** Source material follows **

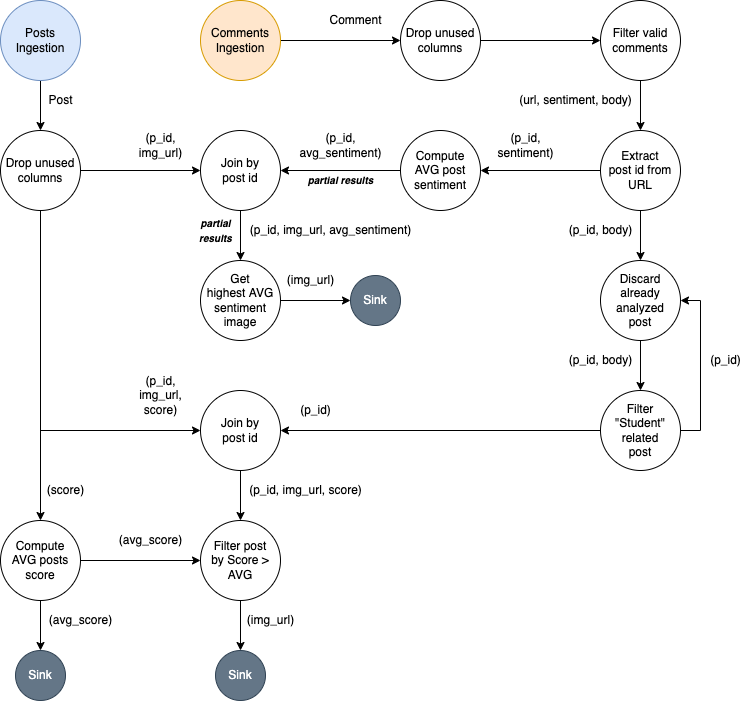
Above: TP2/docs/diagrams/DAG_transparent.png in mauro7x/distribuidos (draw.io), before the change. Source tidied: cells renumbered, new cells last; positions are measured from the earlier drawing's top-left corner, leaving out a move shared by most shapes.
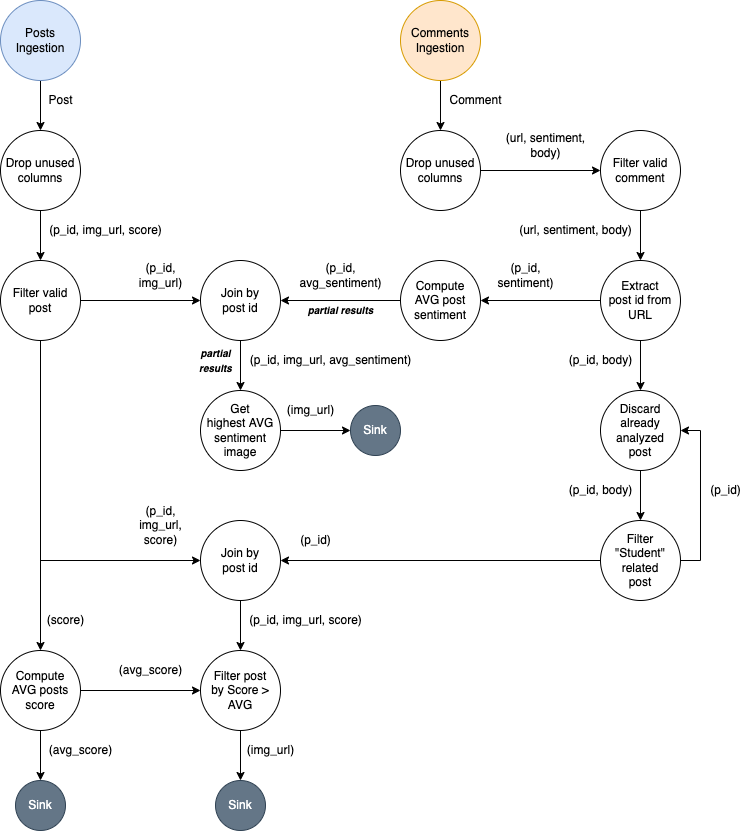
After the change.

Change to the diagram source:
```diff
@@ -2,29 +2,29 @@
   <root>
     <mxCell id="0" />
     <mxCell id="1" parent="0" />
-    <mxCell id="2" style="edgeStyle=orthogonalEdgeStyle;rounded=0;jettySize=auto;html=1;" parent="1" edge="1" source="3" target="16">
-      <mxGeometry relative="1" as="geometry" />
-    </mxCell>
+    <mxCell id="58" style="edgeStyle=orthogonalEdgeStyle;rounded=0;jettySize=auto;html=1;" parent="1" edge="1" source="3" target="60">
+      <mxGeometry relative="1" as="geometry" />
+    </mxCell>
     <mxCell id="3" value="Posts&lt;br&gt;Ingestion" style="ellipse;whiteSpace=wrap;html=1;fillColor=#dae8fc;strokeColor=#6c8ebf;" parent="1" vertex="1">
-      <mxGeometry width="80" height="80" as="geometry" />
+      <mxGeometry y="-130" width="80" height="80" as="geometry" />
     </mxCell>
     <mxCell id="4" value="Post" style="text;html=1;align=center;verticalAlign=middle;strokeColor=none;fillColor=none;fontStyle=0;" parent="1" vertex="1">
-      <mxGeometry x="40" y="90" width="40" height="20" as="geometry" />
+      <mxGeometry x="40" y="-40" width="40" height="20" as="geometry" />
     </mxCell>
     <mxCell id="5" style="edgeStyle=orthogonalEdgeStyle;rounded=0;jettySize=auto;html=1;" parent="1" edge="1" source="6" target="57">
       <mxGeometry relative="1" as="geometry" />
     </mxCell>
     <mxCell id="6" value="Comments Ingestion" style="ellipse;whiteSpace=wrap;html=1;fillColor=#ffe6cc;strokeColor=#d79b00;" parent="1" vertex="1">
-      <mxGeometry x="200" width="80" height="80" as="geometry" />
+      <mxGeometry x="400" y="-130" width="80" height="80" as="geometry" />
     </mxCell>
     <mxCell id="7" style="edgeStyle=orthogonalEdgeStyle;rounded=0;jettySize=auto;html=1;" parent="1" edge="1" source="8" target="21">
       <mxGeometry relative="1" as="geometry" />
     </mxCell>
-    <mxCell id="8" value="Filter valid comments" style="ellipse;whiteSpace=wrap;html=1;" parent="1" vertex="1">
+    <mxCell id="8" value="Filter valid comment" style="ellipse;whiteSpace=wrap;html=1;" parent="1" vertex="1">
       <mxGeometry x="600" width="80" height="80" as="geometry" />
     </mxCell>
     <mxCell id="9" value="Comment" style="text;html=1;align=center;verticalAlign=middle;strokeColor=none;fillColor=none;" parent="1" vertex="1">
-      <mxGeometry x="320" y="10" width="70" height="20" as="geometry" />
+      <mxGeometry x="440" y="-40" width="70" height="20" as="geometry" />
     </mxCell>
     <mxCell id="10" style="edgeStyle=orthogonalEdgeStyle;rounded=0;jettySize=auto;html=1;" parent="1" edge="1" source="12" target="17">
       <mxGeometry relative="1" as="geometry" />
@@ -48,7 +48,7 @@
         </Array>
       </mxGeometry>
     </mxCell>
-    <mxCell id="16" value="Drop unused&lt;br&gt;columns" style="ellipse;whiteSpace=wrap;html=1;" parent="1" vertex="1">
+    <mxCell id="16" value="Filter valid post" style="ellipse;whiteSpace=wrap;html=1;" parent="1" vertex="1">
       <mxGeometry y="130" width="80" height="80" as="geometry" />
     </mxCell>
     <mxCell id="17" value="Sink" style="ellipse;whiteSpace=wrap;html=1;fillColor=#647687;fontColor=#ffffff;strokeColor=#314354;" parent="1" vertex="1">
@@ -179,5 +179,17 @@
     <mxCell id="57" value="Drop unused&lt;br&gt;columns" style="ellipse;whiteSpace=wrap;html=1;" parent="1" vertex="1">
       <mxGeometry x="400" width="80" height="80" as="geometry" />
     </mxCell>
+    <mxCell id="59" style="edgeStyle=orthogonalEdgeStyle;rounded=0;jettySize=auto;html=1;" parent="1" edge="1" source="60" target="16">
+      <mxGeometry relative="1" as="geometry" />
+    </mxCell>
+    <mxCell id="60" value="Drop unused&lt;br&gt;columns" style="ellipse;whiteSpace=wrap;html=1;" parent="1" vertex="1">
+      <mxGeometry width="80" height="80" as="geometry" />
+    </mxCell>
+    <mxCell id="61" value="(p_id, img_url, score)" style="text;html=1;align=center;verticalAlign=middle;strokeColor=none;fillColor=none;" parent="1" vertex="1">
+      <mxGeometry x="40" y="90" width="130" height="20" as="geometry" />
+    </mxCell>
+    <mxCell id="62" value="(url, sentiment,&lt;br&gt;body)" style="text;html=1;align=center;verticalAlign=middle;strokeColor=none;fillColor=none;" parent="1" vertex="1">
+      <mxGeometry x="500" width="90" height="30" as="geometry" />
+    </mxCell>
   </root>
 </mxGraphModel>
```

** End of Source material **

Output the whole listing exactly. Pictures stay out.

Above: TP2/docs/diagrams/DAG_transparent.png in mauro7x/distribuidos (draw.io), before the change. Source tidied: cells renumbered, new cells last; positions are measured from the earlier drawing's top-left corner, leaving out a move shared by most shapes.
After the change.

Change to the diagram source:
```diff
@@ -2,29 +2,29 @@
   <root>
     <mxCell id="0" />
     <mxCell id="1" parent="0" />
-    <mxCell id="2" style="edgeStyle=orthogonalEdgeStyle;rounded=0;jettySize=auto;html=1;" parent="1" edge="1" source="3" target="16">
-      <mxGeometry relative="1" as="geometry" />
-    </mxCell>
+    <mxCell id="58" style="edgeStyle=orthogonalEdgeStyle;rounded=0;jettySize=auto;html=1;" parent="1" edge="1" source="3" target="60">
+      <mxGeometry relative="1" as="geometry" />
+    </mxCell>
     <mxCell id="3" value="Posts&lt;br&gt;Ingestion" style="ellipse;whiteSpace=wrap;html=1;fillColor=#dae8fc;strokeColor=#6c8ebf;" parent="1" vertex="1">
-      <mxGeometry width="80" height="80" as="geometry" />
+      <mxGeometry y="-130" width="80" height="80" as="geometry" />
     </mxCell>
     <mxCell id="4" value="Post" style="text;html=1;align=center;verticalAlign=middle;strokeColor=none;fillColor=none;fontStyle=0;" parent="1" vertex="1">
-      <mxGeometry x="40" y="90" width="40" height="20" as="geometry" />
+      <mxGeometry x="40" y="-40" width="40" height="20" as="geometry" />
     </mxCell>
     <mxCell id="5" style="edgeStyle=orthogonalEdgeStyle;rounded=0;jettySize=auto;html=1;" parent="1" edge="1" source="6" target="57">
       <mxGeometry relative="1" as="geometry" />
     </mxCell>
     <mxCell id="6" value="Comments Ingestion" style="ellipse;whiteSpace=wrap;html=1;fillColor=#ffe6cc;strokeColor=#d79b00;" parent="1" vertex="1">
-      <mxGeometry x="200" width="80" height="80" as="geometry" />
+      <mxGeometry x="400" y="-130" width="80" height="80" as="geometry" />
     </mxCell>
     <mxCell id="7" style="edgeStyle=orthogonalEdgeStyle;rounded=0;jettySize=auto;html=1;" parent="1" edge="1" source="8" target="21">
       <mxGeometry relative="1" as="geometry" />
     </mxCell>
-    <mxCell id="8" value="Filter valid comments" style="ellipse;whiteSpace=wrap;html=1;" parent="1" vertex="1">
+    <mxCell id="8" value="Filter valid comment" style="ellipse;whiteSpace=wrap;html=1;" parent="1" vertex="1">
       <mxGeometry x="600" width="80" height="80" as="geometry" />
     </mxCell>
     <mxCell id="9" value="Comment" style="text;html=1;align=center;verticalAlign=middle;strokeColor=none;fillColor=none;" parent="1" vertex="1">
-      <mxGeometry x="320" y="10" width="70" height="20" as="geometry" />
+      <mxGeometry x="440" y="-40" width="70" height="20" as="geometry" />
     </mxCell>
     <mxCell id="10" style="edgeStyle=orthogonalEdgeStyle;rounded=0;jettySize=auto;html=1;" parent="1" edge="1" source="12" target="17">
       <mxGeometry relative="1" as="geometry" />
@@ -48,7 +48,7 @@
         </Array>
       </mxGeometry>
     </mxCell>
-    <mxCell id="16" value="Drop unused&lt;br&gt;columns" style="ellipse;whiteSpace=wrap;html=1;" parent="1" vertex="1">
+    <mxCell id="16" value="Filter valid post" style="ellipse;whiteSpace=wrap;html=1;" parent="1" vertex="1">
       <mxGeometry y="130" width="80" height="80" as="geometry" />
     </mxCell>
     <mxCell id="17" value="Sink" style="ellipse;whiteSpace=wrap;html=1;fillColor=#647687;fontColor=#ffffff;strokeColor=#314354;" parent="1" vertex="1">
@@ -179,5 +179,17 @@
     <mxCell id="57" value="Drop unused&lt;br&gt;columns" style="ellipse;whiteSpace=wrap;html=1;" parent="1" vertex="1">
       <mxGeometry x="400" width="80" height="80" as="geometry" />
     </mxCell>
+    <mxCell id="59" style="edgeStyle=orthogonalEdgeStyle;rounded=0;jettySize=auto;html=1;" parent="1" edge="1" source="60" target="16">
+      <mxGeometry relative="1" as="geometry" />
+    </mxCell>
+    <mxCell id="60" value="Drop unused&lt;br&gt;columns" style="ellipse;whiteSpace=wrap;html=1;" parent="1" vertex="1">
+      <mxGeometry width="80" height="80" as="geometry" />
+    </mxCell>
+    <mxCell id="61" value="(p_id, img_url, score)" style="text;html=1;align=center;verticalAlign=middle;strokeColor=none;fillColor=none;" parent="1" vertex="1">
+      <mxGeometry x="40" y="90" width="130" height="20" as="geometry" />
+    </mxCell>
+    <mxCell id="62" value="(url, sentiment,&lt;br&gt;body)" style="text;html=1;align=center;verticalAlign=middle;strokeColor=none;fillColor=none;" parent="1" vertex="1">
+      <mxGeometry x="500" width="90" height="30" as="geometry" />
+    </mxCell>
   </root>
 </mxGraphModel>
```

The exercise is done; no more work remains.